### About this task
Note each line in the data holding the string "null" and report it.

*** Source data ***

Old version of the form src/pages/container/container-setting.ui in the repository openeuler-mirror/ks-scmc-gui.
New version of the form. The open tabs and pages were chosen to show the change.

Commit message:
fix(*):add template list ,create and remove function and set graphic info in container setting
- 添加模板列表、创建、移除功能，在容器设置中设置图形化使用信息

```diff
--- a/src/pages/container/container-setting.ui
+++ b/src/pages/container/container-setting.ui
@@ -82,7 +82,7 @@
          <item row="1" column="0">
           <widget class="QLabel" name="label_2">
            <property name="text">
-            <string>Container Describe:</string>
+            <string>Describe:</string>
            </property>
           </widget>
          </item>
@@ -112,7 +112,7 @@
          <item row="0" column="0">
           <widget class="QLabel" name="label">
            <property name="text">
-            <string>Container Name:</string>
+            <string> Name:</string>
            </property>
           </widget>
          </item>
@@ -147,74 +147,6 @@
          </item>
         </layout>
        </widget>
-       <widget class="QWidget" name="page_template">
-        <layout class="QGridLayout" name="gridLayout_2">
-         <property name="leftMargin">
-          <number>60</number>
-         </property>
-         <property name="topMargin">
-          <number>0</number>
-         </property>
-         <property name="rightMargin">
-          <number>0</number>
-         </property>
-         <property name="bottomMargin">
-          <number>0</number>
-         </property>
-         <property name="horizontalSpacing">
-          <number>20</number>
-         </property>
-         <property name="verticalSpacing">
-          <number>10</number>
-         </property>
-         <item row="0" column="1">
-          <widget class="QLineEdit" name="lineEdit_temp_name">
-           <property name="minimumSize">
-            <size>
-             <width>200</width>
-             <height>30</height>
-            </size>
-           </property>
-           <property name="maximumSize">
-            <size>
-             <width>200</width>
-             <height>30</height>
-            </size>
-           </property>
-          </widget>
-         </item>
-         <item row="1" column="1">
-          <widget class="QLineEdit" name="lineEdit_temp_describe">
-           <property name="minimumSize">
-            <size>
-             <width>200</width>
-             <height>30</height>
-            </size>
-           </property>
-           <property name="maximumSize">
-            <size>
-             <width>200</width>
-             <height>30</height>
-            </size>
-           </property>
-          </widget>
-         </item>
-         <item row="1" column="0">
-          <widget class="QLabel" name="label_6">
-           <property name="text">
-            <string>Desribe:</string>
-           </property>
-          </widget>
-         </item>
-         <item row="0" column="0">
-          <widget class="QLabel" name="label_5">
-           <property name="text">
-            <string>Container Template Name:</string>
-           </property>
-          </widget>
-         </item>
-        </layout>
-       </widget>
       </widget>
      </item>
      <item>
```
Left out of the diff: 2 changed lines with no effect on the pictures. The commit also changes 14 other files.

*** End of Source data ***
*** Source data ***

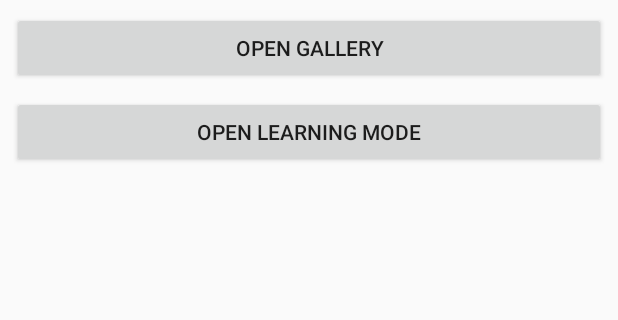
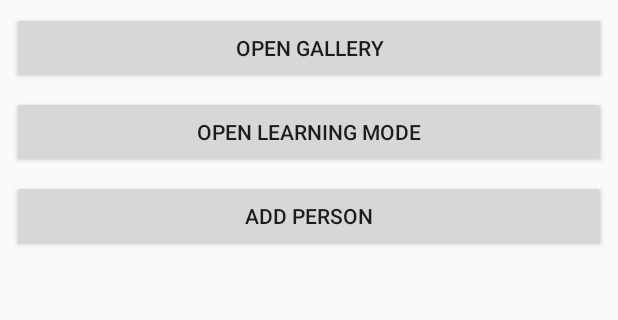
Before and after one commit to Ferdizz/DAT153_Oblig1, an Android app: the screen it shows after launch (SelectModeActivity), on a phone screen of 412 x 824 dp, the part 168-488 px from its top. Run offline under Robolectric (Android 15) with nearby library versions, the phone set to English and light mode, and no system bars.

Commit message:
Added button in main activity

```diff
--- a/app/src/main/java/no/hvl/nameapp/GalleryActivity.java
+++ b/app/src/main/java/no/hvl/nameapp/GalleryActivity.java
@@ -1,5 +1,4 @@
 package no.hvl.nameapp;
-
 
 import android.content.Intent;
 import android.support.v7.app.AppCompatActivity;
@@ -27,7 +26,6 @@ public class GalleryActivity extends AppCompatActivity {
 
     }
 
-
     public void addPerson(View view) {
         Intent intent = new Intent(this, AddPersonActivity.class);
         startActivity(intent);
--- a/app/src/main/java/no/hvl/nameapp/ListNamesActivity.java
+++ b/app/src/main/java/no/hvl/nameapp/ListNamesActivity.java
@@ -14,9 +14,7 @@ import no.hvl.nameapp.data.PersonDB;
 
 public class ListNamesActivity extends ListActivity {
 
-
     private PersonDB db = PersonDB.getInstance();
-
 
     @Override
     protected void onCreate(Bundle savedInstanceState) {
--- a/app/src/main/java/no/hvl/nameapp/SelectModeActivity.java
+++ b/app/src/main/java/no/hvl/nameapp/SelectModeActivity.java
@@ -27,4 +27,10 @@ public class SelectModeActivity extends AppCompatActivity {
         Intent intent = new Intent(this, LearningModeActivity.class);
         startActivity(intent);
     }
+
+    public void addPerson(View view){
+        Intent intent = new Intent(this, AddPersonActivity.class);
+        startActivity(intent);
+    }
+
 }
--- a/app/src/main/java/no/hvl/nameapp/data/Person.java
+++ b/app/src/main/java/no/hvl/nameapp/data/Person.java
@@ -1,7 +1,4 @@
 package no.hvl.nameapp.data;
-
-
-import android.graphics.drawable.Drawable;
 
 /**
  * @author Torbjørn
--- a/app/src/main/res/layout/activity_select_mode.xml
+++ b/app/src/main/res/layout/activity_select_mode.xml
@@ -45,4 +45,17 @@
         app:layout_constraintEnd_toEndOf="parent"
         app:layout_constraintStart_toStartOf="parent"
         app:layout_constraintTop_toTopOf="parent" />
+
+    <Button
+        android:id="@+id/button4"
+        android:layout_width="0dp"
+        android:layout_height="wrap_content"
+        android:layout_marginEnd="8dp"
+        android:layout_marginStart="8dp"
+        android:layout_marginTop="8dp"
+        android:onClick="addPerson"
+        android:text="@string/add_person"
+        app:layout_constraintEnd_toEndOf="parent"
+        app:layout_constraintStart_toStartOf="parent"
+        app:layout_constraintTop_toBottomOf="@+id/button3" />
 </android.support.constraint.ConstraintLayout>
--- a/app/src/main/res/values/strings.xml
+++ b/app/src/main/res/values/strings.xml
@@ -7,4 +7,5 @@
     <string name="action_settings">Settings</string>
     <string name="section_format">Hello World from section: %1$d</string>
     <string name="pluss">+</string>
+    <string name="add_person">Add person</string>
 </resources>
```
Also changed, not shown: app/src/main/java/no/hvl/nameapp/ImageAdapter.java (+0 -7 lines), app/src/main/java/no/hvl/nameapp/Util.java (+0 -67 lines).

*** End of Source data ***
*** Source data ***

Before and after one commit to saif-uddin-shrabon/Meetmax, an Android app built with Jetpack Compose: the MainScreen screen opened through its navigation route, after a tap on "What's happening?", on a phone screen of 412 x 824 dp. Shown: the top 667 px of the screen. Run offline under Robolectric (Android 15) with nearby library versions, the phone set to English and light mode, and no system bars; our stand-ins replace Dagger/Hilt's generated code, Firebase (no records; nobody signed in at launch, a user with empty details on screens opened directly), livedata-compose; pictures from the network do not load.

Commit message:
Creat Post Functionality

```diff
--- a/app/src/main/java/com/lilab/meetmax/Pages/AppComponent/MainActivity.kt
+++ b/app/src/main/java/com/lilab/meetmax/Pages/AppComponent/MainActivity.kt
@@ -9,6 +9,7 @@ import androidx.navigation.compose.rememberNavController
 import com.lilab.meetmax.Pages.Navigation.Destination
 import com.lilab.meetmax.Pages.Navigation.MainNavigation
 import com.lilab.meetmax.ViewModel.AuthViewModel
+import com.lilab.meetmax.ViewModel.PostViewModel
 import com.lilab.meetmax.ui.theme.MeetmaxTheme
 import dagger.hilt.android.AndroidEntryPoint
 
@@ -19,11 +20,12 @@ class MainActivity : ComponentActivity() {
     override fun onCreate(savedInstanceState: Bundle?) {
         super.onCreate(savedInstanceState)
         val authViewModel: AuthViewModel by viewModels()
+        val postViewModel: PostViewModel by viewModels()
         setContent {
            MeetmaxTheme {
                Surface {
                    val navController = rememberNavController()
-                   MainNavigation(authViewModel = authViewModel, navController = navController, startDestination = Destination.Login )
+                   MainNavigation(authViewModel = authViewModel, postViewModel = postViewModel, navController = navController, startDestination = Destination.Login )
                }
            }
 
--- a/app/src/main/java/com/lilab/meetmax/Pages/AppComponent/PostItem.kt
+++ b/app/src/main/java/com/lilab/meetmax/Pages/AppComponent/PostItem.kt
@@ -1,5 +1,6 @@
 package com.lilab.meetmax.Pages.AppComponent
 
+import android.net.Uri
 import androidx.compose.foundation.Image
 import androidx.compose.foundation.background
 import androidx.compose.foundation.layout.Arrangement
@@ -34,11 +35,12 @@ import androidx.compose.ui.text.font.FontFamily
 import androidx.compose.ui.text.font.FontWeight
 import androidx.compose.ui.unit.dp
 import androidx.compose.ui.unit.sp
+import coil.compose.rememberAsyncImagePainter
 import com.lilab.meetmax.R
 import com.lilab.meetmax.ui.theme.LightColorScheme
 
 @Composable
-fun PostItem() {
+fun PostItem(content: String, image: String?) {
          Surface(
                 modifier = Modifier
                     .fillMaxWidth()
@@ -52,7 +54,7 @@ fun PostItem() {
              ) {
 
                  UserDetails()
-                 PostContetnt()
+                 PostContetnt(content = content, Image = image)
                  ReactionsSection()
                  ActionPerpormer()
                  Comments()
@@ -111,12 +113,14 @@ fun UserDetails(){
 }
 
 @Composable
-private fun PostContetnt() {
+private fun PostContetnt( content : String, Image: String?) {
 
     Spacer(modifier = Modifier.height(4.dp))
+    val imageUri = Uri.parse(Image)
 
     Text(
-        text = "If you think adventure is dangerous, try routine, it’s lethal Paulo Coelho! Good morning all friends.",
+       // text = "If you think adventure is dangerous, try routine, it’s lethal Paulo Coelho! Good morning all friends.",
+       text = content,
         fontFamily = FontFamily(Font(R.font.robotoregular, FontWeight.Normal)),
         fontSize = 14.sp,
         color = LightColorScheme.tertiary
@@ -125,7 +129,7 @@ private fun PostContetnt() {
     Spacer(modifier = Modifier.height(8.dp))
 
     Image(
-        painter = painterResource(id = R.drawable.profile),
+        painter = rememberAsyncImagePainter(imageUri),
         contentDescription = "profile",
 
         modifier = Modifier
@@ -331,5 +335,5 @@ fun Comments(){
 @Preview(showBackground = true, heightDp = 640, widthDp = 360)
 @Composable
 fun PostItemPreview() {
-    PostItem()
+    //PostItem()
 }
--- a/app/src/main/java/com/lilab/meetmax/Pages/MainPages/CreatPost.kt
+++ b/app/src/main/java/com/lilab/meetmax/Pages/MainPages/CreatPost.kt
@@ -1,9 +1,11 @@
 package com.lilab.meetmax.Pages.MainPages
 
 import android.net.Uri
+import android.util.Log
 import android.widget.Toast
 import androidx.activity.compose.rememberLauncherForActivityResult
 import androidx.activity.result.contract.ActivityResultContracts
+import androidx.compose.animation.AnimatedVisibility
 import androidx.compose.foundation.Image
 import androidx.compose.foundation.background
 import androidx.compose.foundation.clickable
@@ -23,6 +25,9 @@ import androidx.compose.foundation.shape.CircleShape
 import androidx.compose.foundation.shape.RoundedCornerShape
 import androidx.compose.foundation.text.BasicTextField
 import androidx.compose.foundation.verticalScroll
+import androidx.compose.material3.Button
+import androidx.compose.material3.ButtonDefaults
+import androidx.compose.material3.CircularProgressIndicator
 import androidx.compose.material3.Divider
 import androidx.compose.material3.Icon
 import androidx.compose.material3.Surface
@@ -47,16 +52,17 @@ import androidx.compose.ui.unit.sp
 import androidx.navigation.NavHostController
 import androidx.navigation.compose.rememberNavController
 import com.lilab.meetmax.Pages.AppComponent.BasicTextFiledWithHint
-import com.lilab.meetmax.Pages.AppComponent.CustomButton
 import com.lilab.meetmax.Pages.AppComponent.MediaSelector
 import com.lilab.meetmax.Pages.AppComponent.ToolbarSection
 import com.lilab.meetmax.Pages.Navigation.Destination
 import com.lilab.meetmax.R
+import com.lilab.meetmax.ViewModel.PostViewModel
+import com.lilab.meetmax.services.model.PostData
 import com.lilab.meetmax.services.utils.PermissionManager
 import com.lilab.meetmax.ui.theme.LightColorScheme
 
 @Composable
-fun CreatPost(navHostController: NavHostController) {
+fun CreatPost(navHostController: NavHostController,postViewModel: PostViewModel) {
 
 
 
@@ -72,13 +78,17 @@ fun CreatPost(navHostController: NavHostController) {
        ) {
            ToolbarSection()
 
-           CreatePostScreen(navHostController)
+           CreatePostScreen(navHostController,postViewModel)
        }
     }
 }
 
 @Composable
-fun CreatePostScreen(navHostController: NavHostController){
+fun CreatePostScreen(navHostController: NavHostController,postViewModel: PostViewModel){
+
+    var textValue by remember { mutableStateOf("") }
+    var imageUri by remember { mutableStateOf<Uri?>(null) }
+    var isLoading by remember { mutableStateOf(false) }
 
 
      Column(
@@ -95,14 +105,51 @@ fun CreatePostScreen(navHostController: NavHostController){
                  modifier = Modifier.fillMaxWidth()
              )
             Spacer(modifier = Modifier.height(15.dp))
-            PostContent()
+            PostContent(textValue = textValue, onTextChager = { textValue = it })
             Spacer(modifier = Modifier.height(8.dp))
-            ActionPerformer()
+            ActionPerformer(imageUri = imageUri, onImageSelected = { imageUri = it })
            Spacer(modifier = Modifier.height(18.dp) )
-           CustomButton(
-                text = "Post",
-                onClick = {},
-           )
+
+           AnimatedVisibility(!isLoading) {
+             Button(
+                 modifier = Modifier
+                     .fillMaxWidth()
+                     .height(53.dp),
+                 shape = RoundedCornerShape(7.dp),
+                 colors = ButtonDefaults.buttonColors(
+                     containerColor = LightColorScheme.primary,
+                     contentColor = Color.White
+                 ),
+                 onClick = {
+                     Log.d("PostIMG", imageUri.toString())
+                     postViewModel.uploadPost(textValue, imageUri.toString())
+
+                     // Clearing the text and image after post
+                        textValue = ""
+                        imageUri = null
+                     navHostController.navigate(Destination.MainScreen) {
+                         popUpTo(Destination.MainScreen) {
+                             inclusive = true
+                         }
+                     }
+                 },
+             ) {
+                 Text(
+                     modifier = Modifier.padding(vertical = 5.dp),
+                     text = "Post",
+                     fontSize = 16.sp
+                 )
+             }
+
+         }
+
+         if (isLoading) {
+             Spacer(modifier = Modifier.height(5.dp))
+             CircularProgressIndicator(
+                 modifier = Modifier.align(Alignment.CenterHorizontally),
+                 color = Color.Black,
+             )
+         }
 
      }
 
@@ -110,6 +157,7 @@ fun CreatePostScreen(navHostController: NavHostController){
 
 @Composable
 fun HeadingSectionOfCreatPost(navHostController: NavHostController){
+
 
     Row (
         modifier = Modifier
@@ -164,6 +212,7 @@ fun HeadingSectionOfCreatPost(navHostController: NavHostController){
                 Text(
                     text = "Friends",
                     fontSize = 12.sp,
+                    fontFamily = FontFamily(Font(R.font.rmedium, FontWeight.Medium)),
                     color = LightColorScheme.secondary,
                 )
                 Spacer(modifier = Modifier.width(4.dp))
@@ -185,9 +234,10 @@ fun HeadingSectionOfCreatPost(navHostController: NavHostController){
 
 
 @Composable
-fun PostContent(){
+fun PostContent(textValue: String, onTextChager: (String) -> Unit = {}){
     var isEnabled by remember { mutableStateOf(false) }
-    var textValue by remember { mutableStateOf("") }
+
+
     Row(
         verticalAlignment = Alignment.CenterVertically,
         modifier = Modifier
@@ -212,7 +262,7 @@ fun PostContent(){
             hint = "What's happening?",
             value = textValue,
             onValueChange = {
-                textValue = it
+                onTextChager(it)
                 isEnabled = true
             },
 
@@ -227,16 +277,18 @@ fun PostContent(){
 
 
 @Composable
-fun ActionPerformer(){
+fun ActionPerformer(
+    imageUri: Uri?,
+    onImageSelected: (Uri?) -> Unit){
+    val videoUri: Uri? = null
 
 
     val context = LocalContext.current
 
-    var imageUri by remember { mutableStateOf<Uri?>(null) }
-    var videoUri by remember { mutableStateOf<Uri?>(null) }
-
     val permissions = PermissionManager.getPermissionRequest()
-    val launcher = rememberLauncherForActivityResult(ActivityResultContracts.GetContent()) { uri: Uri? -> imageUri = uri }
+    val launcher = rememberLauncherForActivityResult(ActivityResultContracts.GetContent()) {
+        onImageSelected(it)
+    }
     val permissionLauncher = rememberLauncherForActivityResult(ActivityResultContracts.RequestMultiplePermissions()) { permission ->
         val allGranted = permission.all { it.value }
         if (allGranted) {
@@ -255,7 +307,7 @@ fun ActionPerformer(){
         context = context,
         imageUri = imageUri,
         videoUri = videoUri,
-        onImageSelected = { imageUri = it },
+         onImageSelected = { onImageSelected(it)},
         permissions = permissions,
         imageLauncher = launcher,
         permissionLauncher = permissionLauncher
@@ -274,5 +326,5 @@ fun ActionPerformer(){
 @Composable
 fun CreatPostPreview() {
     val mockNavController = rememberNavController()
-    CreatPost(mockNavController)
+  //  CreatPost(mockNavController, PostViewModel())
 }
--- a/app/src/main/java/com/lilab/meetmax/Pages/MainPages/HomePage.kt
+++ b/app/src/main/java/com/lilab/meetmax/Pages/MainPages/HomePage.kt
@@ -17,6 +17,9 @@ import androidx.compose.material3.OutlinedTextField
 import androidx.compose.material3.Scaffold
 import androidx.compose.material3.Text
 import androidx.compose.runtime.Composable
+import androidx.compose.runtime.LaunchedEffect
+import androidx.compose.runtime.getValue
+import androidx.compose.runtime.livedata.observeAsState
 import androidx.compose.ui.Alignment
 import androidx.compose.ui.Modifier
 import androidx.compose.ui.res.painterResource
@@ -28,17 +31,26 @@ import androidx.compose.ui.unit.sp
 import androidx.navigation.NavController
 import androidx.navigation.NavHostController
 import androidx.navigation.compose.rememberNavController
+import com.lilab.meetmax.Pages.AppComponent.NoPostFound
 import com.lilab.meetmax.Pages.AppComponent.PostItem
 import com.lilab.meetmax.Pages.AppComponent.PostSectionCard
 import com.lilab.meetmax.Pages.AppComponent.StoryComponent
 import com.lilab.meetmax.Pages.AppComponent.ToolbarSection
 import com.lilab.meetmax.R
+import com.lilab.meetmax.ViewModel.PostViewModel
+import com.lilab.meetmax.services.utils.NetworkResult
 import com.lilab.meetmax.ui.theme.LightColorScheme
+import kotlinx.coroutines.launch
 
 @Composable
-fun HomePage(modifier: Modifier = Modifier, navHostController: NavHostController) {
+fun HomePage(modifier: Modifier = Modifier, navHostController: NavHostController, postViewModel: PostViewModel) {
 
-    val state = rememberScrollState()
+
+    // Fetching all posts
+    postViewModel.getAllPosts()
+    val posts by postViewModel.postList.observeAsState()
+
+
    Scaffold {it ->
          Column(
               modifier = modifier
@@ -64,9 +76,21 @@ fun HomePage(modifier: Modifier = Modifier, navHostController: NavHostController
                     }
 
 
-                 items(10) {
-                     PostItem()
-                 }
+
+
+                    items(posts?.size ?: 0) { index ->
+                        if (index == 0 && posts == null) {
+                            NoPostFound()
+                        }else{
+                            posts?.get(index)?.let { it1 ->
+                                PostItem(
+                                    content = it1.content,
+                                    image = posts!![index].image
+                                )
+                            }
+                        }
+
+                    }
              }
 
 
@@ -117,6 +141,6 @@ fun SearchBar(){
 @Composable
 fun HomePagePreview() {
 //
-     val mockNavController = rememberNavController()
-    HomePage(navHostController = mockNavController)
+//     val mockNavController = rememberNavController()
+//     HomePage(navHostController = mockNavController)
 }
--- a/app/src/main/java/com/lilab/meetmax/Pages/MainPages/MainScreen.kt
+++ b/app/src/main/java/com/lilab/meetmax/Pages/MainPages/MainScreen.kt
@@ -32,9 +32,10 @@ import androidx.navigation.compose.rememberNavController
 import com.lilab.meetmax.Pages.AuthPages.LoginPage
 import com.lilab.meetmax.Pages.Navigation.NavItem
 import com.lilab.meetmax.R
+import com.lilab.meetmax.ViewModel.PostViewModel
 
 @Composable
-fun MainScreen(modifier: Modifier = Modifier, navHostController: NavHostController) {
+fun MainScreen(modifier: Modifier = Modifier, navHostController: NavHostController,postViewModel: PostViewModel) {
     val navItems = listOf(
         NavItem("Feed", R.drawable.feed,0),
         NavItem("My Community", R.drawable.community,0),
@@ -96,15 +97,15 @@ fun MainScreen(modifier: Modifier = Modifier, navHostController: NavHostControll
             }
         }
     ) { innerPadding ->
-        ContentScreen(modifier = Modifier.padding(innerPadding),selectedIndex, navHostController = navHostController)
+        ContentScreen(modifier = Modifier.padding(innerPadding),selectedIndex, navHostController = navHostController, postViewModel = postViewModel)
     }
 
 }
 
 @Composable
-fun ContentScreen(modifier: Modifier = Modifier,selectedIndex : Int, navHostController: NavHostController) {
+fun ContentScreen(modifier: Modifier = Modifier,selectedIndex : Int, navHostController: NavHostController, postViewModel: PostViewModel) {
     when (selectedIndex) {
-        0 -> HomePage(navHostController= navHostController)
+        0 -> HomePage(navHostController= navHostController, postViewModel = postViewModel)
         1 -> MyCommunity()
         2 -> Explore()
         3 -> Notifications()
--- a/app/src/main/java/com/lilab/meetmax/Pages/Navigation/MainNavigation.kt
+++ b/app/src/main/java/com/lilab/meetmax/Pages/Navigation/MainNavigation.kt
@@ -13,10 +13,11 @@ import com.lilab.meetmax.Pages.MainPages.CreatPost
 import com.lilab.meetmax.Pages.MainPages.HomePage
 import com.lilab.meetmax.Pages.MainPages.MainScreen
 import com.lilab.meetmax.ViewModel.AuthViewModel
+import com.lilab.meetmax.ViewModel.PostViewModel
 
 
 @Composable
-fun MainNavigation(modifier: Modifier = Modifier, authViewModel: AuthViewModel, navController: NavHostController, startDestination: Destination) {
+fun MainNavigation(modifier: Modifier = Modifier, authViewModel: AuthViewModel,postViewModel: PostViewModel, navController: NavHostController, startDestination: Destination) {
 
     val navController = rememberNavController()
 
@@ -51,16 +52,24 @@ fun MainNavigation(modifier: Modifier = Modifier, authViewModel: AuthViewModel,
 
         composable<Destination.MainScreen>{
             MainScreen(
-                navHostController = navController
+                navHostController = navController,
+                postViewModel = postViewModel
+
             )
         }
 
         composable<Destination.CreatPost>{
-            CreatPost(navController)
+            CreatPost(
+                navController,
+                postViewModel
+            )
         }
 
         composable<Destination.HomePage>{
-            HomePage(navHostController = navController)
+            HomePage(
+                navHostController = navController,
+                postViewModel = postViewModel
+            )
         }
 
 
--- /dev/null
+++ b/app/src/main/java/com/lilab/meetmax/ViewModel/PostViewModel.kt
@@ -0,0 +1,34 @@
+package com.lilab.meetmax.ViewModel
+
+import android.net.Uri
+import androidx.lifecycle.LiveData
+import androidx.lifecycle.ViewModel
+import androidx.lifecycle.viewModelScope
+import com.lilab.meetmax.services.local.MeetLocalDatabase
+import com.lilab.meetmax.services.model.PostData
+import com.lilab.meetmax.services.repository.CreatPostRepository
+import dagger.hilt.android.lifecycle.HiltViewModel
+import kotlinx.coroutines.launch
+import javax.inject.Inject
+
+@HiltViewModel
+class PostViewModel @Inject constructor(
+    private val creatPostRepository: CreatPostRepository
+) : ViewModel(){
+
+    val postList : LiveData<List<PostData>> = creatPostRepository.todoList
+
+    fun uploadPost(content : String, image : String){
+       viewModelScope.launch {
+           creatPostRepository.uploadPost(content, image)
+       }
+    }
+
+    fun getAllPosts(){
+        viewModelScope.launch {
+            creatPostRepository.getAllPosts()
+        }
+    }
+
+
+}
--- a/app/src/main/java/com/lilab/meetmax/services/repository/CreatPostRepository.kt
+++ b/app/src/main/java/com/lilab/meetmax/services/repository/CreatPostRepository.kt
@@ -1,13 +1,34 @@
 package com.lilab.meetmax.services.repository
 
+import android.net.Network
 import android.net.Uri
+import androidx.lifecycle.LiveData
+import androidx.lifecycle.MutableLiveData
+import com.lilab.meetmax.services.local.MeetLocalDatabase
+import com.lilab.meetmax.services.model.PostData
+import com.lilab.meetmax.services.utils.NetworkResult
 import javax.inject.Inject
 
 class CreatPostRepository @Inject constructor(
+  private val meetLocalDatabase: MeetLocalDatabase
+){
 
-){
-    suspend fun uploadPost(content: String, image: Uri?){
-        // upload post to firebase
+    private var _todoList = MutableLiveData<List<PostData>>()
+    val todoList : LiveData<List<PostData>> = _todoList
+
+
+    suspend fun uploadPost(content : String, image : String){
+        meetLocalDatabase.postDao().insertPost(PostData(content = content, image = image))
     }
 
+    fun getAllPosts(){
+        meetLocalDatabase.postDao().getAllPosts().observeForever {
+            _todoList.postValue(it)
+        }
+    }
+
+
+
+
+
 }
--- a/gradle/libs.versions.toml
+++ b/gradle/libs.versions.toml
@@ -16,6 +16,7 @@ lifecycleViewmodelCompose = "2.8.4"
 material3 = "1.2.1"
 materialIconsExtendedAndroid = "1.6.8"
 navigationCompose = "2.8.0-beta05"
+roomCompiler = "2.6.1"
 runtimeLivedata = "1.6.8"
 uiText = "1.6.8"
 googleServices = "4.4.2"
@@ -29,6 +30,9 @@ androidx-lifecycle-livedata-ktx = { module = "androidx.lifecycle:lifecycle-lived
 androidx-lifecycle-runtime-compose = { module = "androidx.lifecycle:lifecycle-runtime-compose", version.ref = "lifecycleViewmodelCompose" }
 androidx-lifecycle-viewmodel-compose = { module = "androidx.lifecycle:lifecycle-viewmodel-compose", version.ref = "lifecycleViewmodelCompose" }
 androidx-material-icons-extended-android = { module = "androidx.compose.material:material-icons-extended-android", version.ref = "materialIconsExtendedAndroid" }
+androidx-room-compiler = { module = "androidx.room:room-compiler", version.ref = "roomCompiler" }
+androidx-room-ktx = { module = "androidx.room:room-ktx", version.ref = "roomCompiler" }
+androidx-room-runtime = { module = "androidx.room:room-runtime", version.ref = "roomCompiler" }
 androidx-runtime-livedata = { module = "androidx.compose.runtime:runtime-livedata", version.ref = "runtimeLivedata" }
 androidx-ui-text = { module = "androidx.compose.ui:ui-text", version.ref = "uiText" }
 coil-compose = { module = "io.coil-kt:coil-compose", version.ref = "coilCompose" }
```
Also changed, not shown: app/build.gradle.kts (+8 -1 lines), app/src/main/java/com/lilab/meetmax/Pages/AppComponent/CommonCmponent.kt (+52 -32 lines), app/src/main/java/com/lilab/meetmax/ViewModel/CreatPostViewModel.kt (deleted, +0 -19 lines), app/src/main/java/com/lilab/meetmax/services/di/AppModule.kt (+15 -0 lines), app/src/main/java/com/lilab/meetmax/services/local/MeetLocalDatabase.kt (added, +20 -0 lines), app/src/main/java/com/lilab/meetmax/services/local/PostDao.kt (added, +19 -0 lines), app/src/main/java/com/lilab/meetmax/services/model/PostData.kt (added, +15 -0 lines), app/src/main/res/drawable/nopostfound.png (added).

*** End of Source data ***

### Output for this task
+    var imageUri by remember { mutableStateOf<Uri?>(null) }
+                        imageUri = null
+    val videoUri: Uri? = null
-    var imageUri by remember { mutableStateOf<Uri?>(null) }
-    var videoUri by remember { mutableStateOf<Uri?>(null) }
+                        if (index == 0 && posts == null) {
--- /dev/null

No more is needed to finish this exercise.